Ryan Zimmerman arrived at the clubhouse at Nationals Park as he has done so many times before.
He greeted teammates and began his typical pre-game routine. But this would be a day unlike any other in his 10-year career. The longest-tenured Nats player, who was drafted in June of 2005 and made his big-league debut just three months later, looked at the lineup card written by manager Matt Williams and saw his new reality: Zimmerman, LF.
The intricacies of Washington’s roster fostered Zimmerman’s switch from third base, where he has played in 1,119 games out of 1,120 in his career, to left field, where he played three uneventful games over the weekend during a rehabilitation assignment at Single-A Potomac to test a broken right thumb.
But an arthritic right shoulder, lingering throwing issues, the day-to-day toll playing third base takes on a body, the defensive abilities of Anthony Rendon at third base, and left fielder Bryce Harper’s torn thumb ligament made Zimmerman’s shift to left field sensible to Washington’s front office and coaches.
“Hitting fifth and playing left, obviously it’s different than playing third. But I really don’t get caught up in that stuff that much,” Zimmerman said. “I take a lot of pride in playing baseball and being a good player, but very rarely do people get to play the same position their whole career. I’m lucky enough to be able to play as long as I’ve played so far. I have, hopefully, a long career ahead of me and if that includes a little bit of left field then that’s what it does.”
Zimmerman took the move in stride Tuesday night in a 7-0 victory over the Phillies, handling both of his chances in left field and going 2 for 4 with two doubles in his first appearance since breaking his thumb April 12 against Atlanta.
Jordan Zimmermann pitched eight innings for his fourth win as the Nationals returned to .500 (28-28).
Nats manager Matt Williams took a shorter view of moving his veteran third baseman to left field. He left open the possibility of getting Zimmerman at-bats at first base and third base. And when Harper returns in July, the initial plan is to move Zimmerman back to the infield. If that’s at third base, then Rendon can switch to second again with Danny Espinosa moving to the bench. If Adam LaRoche is hurt — he spent time on the 15-day disabled list earlier this season with a quadriceps injury — then it could be at first base, too.
“I don’t think [Zimmerman is] an outfielder,” Williams said. “I think he’s a great athlete and I think he can do a fine job out there. I think it’s collectively what we think we need right now. Certainly, you don’t want to just say we’re going to take other guys out of other positions. Would he like to pay third? Of course. … I think he’s a third baseman who’s been pressed into duty in the outfield.”
Last week, Zimmerman took grounders at third and first as he waited to return from a broken thumb suffered diving back into second base in an early season game against the Braves. He missed 44 games.

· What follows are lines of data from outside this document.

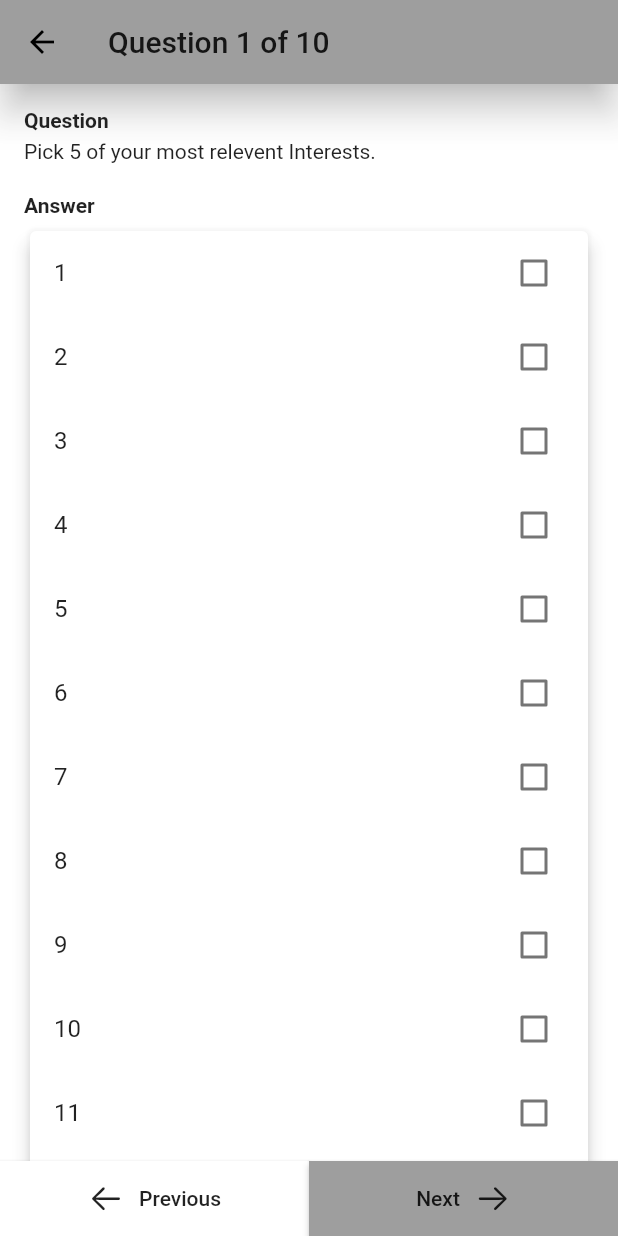
After one commit to pareekshit28/NoFaces, a Flutter app: the InterestsScreen screen opened directly, on a phone screen of 412 x 824 dp. The commit adds this screen. Run offline on Flutter 3.47's test engine with Material 2 defaults, Android fonts, the phone set to English and light mode, and no system bars; our stand-ins replace flutter_svg; network calls fail.

Commit message:
Added Interests Screen

```diff
--- a/lib/main.dart
+++ b/lib/main.dart
@@ -14,7 +14,7 @@ class MyApp extends StatelessWidget {
       debugShowCheckedModeBanner: false,
       title: 'No Faces',
       theme: ThemeData(primarySwatch: Colors.grey),
-      home: HomeScreen(),
+      home: OnBoarding(),
     );
   }
 }
--- a/lib/pages/ChatScreen.dart
+++ b/lib/pages/ChatScreen.dart
@@ -92,7 +92,7 @@ class _ChatScreenState extends State<ChatScreen> {
         Align(
           alignment: Alignment.bottomLeft,
           child: Container(
-            height: 80,
+            constraints: BoxConstraints(maxHeight: 150, minHeight: 50),
             margin: EdgeInsets.only(top: 8),
             color: Colors.white,
             child: Row(
@@ -100,7 +100,10 @@ class _ChatScreenState extends State<ChatScreen> {
                 Expanded(
                     child: Padding(
                   padding: const EdgeInsets.all(12.0),
-                  child: TextField(),
+                  child: TextField(
+                    maxLines: null,
+                    keyboardType: TextInputType.multiline,
+                  ),
                 )),
                 MaterialButton(
                   onPressed: () {},
--- /dev/null
+++ b/lib/pages/InterestsScreen.dart
@@ -0,0 +1,103 @@
+import 'package:flutter/cupertino.dart';
+import 'package:flutter/material.dart';
+
+class InterestsScreen extends StatefulWidget {
+  @override
+  _InterestsScreenState createState() => _InterestsScreenState();
+}
+
+class _InterestsScreenState extends State<InterestsScreen> {
+  int _num = 1;
+  bool _selected = false;
+
+  @override
+  Widget build(BuildContext context) {
+    return Scaffold(
+        backgroundColor: Colors.white.withOpacity(0.8),
+        appBar: AppBar(
+          elevation: 10,
+          title: Text("Question $_num of 10"),
+        ),
+        bottomNavigationBar: Row(
+          children: [
+            MaterialButton(
+              height: 50,
+              minWidth: MediaQuery.of(context).size.width * 0.5,
+              color: Colors.white,
+              shape: RoundedRectangleBorder(
+                  borderRadius: BorderRadius.circular(0)),
+              child: Row(
+                children: [
+                  Icon(CupertinoIcons.arrow_left),
+                  SizedBox(
+                    width: 10,
+                  ),
+                  Text("Previous"),
+                ],
+              ),
+              onPressed: () {},
+            ),
+            MaterialButton(
+              height: 50,
+              minWidth: MediaQuery.of(context).size.width * 0.5,
+              color: _selected == true ? Colors.lightBlueAccent : Colors.grey,
+              shape: RoundedRectangleBorder(
+                  borderRadius: BorderRadius.circular(0)),
+              child: Row(
+                children: [
+                  Text("Next"),
+                  SizedBox(
+                    width: 10,
+                  ),
+                  Icon(CupertinoIcons.arrow_right),
+                ],
+              ),
+              onPressed: () {},
+            ),
+          ],
+        ),
+        body: SingleChildScrollView(
+          child: Padding(
+            padding: const EdgeInsets.all(16.0),
+            child: Column(
+              crossAxisAlignment: CrossAxisAlignment.start,
+              children: [
+                Text(
+                  "Question",
+                  style: TextStyle(fontWeight: FontWeight.bold),
+                ),
+                SizedBox(
+                  height: 5,
+                ),
+                Text("Pick 5 of your most relevent Interests."),
+                SizedBox(
+                  height: 20,
+                ),
+                Text(
+                  "Answer",
+                  style: TextStyle(fontWeight: FontWeight.bold),
+                ),
+                SizedBox(
+                  height: 5,
+                ),
+                Card(
+                  elevation: 5,
+                  child: ListView.builder(
+                      shrinkWrap: true,
+                      physics: NeverScrollableScrollPhysics(),
+                      itemCount: 15,
+                      itemBuilder: (context, index) => CheckboxListTile(
+                          title: Text((index + 1).toString()),
+                          value: _selected,
+                          onChanged: (value) {
+                            setState(() {
+                              _selected = value;
+                            });
+                          })),
+                ),
+              ],
+            ),
+          ),
+        ));
+  }
+}
--- a/lib/pages/OnBoarding.dart
+++ b/lib/pages/OnBoarding.dart
@@ -442,6 +442,13 @@ class _OnBoardingState extends State<OnBoarding> {
                       borderRadius: BorderRadius.circular(10)),
                 ),
               ),
+              SizedBox(
+                height: 30,
+              ),
+              TextField(
+                maxLines: 10,
+                keyboardType: TextInputType.multiline,
+              )
             ],
           ),
         ),
--- a/lib/pages/ProfileScreen.dart
+++ b/lib/pages/ProfileScreen.dart
@@ -1,5 +1,6 @@
 import 'package:flutter/cupertino.dart';
 import 'package:flutter/material.dart';
+import 'package:no_faces/pages/InterestsScreen.dart';
 import 'package:no_faces/pages/OnBoarding.dart';
 
 class ProfileScreen extends StatefulWidget {
@@ -58,6 +59,12 @@ class _ProfileScreenState extends State<ProfileScreen> {
                 ]),
               ),
             ),
+            ListTile(
+              title: Text("Interests"),
+              trailing: Icon(CupertinoIcons.arrow_right),
+              onTap: () => Navigator.of(context).push(
+                  CupertinoPageRoute(builder: (context) => InterestsScreen())),
+            )
           ],
         ),
       ),
```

Williams admitted that the Nats are willing to live with minor mistakes as Zimmerman adjusts to the position. There is less pressure on his shoulder because he can put his whole body into throws. But proper routes to fly balls and playing caroms off the fence and knowing when to lay out for a ball and when to let it drop are all new experiences for Zimmerman. There is a steep learning curve. That also might be temporary. Williams made it clear a return to the infield is likely when Harper returns.

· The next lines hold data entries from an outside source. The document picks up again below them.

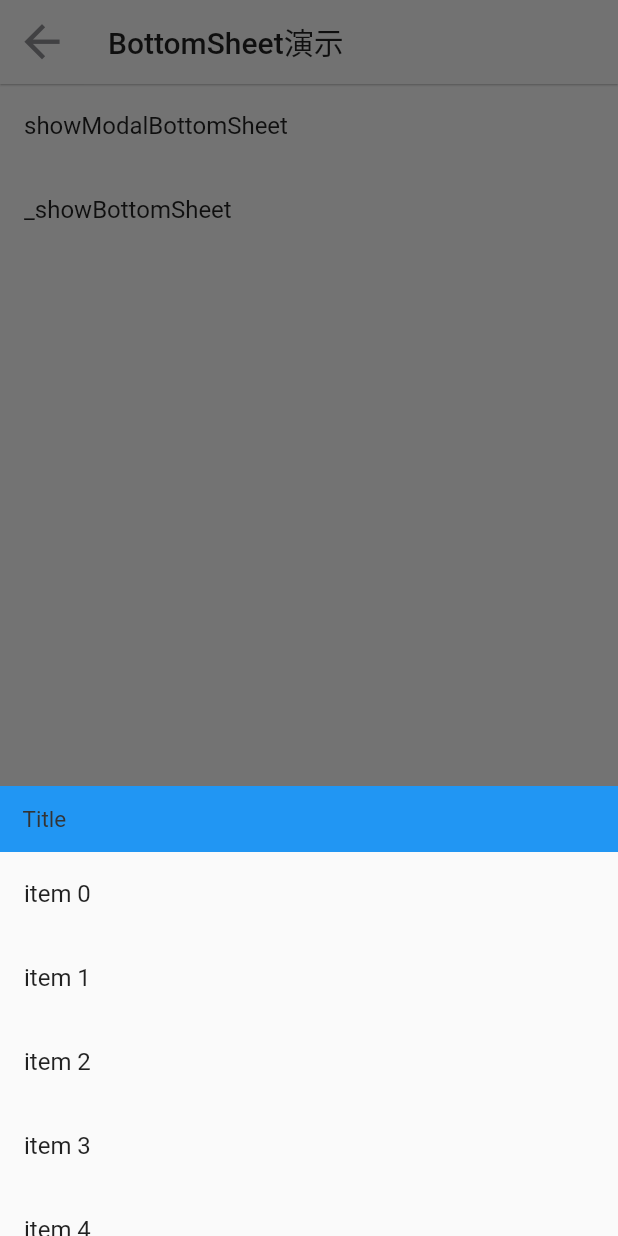
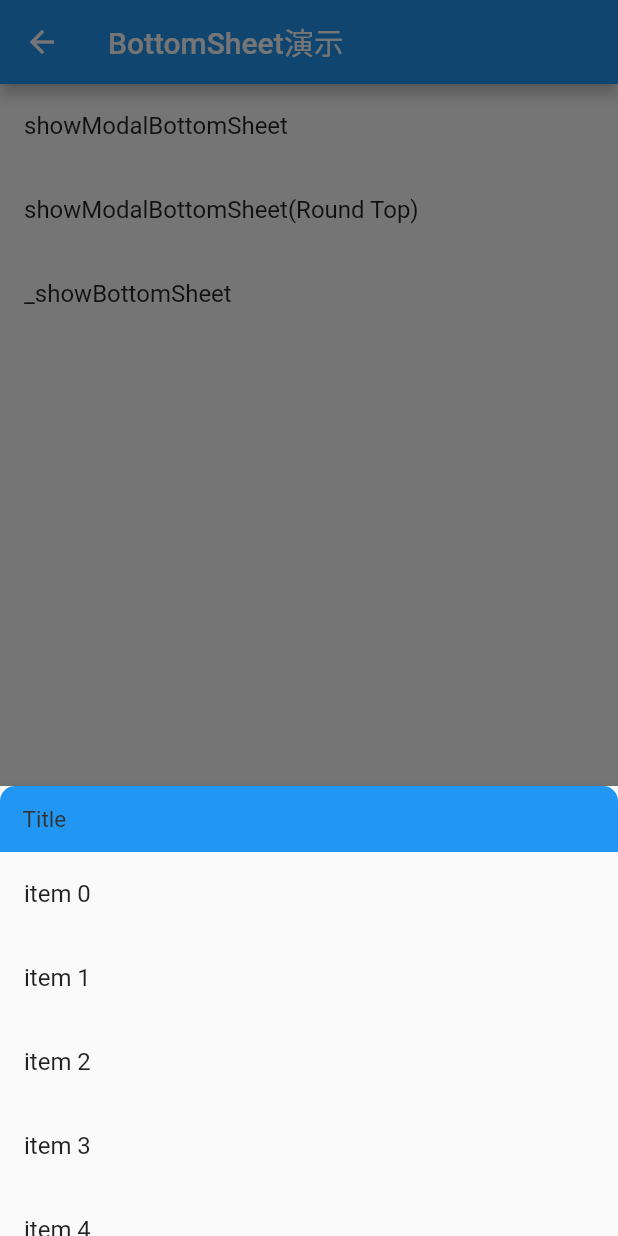
Before and after one commit to lovebzhou/flutter_demo, a Flutter app: the BottomSheetDemo screen opened directly, after a tap on "showModalBottomSheet", on a phone screen of 412 x 824 dp. Run offline on Flutter 3.47's test engine with Material 2 defaults, Android fonts, the phone set to English and light mode, and no system bars; our stand-ins replace dio, event_bus, file_picker, image_picker, shared_preferences, synchronized; missing offline and left inert: alice, dropdown_menu, image_crop, multi_image_picker, photo, photo_manager; accounts and stored records are empty.

```diff
--- a/lib/core/demo/bottom_sheet/bottom_sheet_demo.dart
+++ b/lib/core/demo/bottom_sheet/bottom_sheet_demo.dart
@@ -3,18 +3,30 @@ import 'package:flutter_demo/global.dart';
 
 class BottomSheetDemo extends StatelessWidget {
   static String title = 'BottomSheet演示';
+  final String roundBorderStyle = 'ClipRRect';
   @override
   Widget build(BuildContext context) {
-    return Scaffold(
-      appBar: AppBar(
-        title: Text(BottomSheetDemo.title),
-      ),
-      body: ListView(
+    Widget route;
+
+
+    route = ListView(
       children: <Widget>[
         ListTile(
           title: Text('showModalBottomSheet'),
           onTap: () {
             _showModalBottomSheet(context);
+          },
+        ),
+
+        /// for canvasColor: Colors.transparent
+        Builder(
+          builder: (context) {
+            return ListTile(
+              title: Text('showModalBottomSheet(Round Top)'),
+              onTap: () {
+                _showModalBottomSheet2(context);
+              },
+            );
           },
         ),
         Builder(
@@ -28,16 +40,88 @@ class BottomSheetDemo extends StatelessWidget {
           },
         ),
       ],
+    );
+
+    route = Scaffold(
+      appBar: AppBar(
+        title: Text(BottomSheetDemo.title),
       ),
+      body: route,
     );
+
+    route = Theme(
+      data: ThemeData(canvasColor: Colors.transparent),
+      child: Container(color: Colors.white, child: route),
+    );
+
+    return route;
   }
 
   void _showModalBottomSheet(BuildContext context) {
     Widget route = _makeRoute(context);
+
+    BorderRadius borderRadius;
+    borderRadius = BorderRadius.only(
+      topLeft: Radius.circular(10.0),
+      topRight: Radius.circular(10.0),
+    );
+
+    ShapeBorder shapeBorder;
+    // shapeBorder = RoundedRectangleBorder(
+    //   side: BorderSide(width: 1),
+    //   borderRadius: borderRadius,
+    // );
+
+    if (roundBorderStyle == 'ClipRRect') {
+      route = ClipRRect(
+        borderRadius: borderRadius,
+        child: route,
+      );
+    }
+
     showModalBottomSheet(
+      shape: shapeBorder,
+      elevation: 5,
       context: context,
       builder: (context) => route,
     );
+  }
+
+  void _showModalBottomSheet2(BuildContext context) {
+    Widget route = _makeRoute(context);
+
+    BorderRadius borderRadius = BorderRadius.only(
+      topLeft: Radius.circular(10.0),
+      topRight: Radius.circular(10.0),
+    );
+
+    EdgeInsets padding;
+
+    if (roundBorderStyle == 'ClipRRect') {
+      route = ClipRRect(
+        borderRadius: borderRadius,
+        child: route,
+      );
+    }
+
+    // 圆角
+    route = Container(
+      padding: padding,
+      decoration: BoxDecoration(
+        color: Colors.white,
+        boxShadow: [
+          BoxShadow(
+            color: Colors.yellow.withOpacity(0.3),
+            offset: Offset(0, -3),
+            blurRadius: 10.0,
+          )
+        ],
+        borderRadius: borderRadius,
+      ),
+      child: route,
+    );
+
+    showModalBottomSheet(context: context, builder: (context) => route);
   }
 
   void _showBottomSheet(BuildContext context) {
@@ -45,7 +129,7 @@ class BottomSheetDemo extends StatelessWidget {
     route = Scaffold(
       body: route,
     );
-    PersistentBottomSheetController controller = showBottomSheet(
+    showBottomSheet(
       context: context,
       builder: (context) => route,
     );
@@ -71,7 +155,7 @@ class BottomSheetDemo extends StatelessWidget {
     route = Column(
       children: <Widget>[
         Container(
-          width: double.infinity,
+          // width: double.infinity,
           height: 44.0,
           padding: EdgeInsets.only(left: 15.0),
           color: Colors.blue,
@@ -87,6 +171,7 @@ class BottomSheetDemo extends StatelessWidget {
     );
 
     route = Container(
+      // color: Colors.white,
       child: route,
       height: 300,
     );
```
Also changed, not shown: lib/core/demo/dropdown/demo_dropdown_menu.dart (+4 -4 lines), 2 other files. Lines whose indentation alone changed are shown as unchanged.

“We have to make sure that we clarify that it’s not necessarily a position change,” Williams said. “It’s on an interim basis.”
And that summed up the day for Zimmerman. Was this a permanent change, the end of one part of his career and an abrupt, unwelcome shift into another at age 29? Or will he be back at third base, his shoulder rested, his throwing issues resolved?
On Tuesday, all that mattered to Zimmerman was that he was back in the lineup, on the field again contributing as he always has for the club. There is an NL East Division title to regain, a playoff spot still there for the taking and, as Zimmerman knows well now, the window for such accomplishments can shut quickly for any club.
“The last couple years at third have been tough for me, mentally, physically,” Zimmerman said. “I’ve had to really grind it out. It’s been tough. To learn something new, to go out there and have fun and play ball again is refreshing, I guess, if you want to say it that way. Most importantly, what I’ve said before, it gives us the best chance to win. That’s the point.”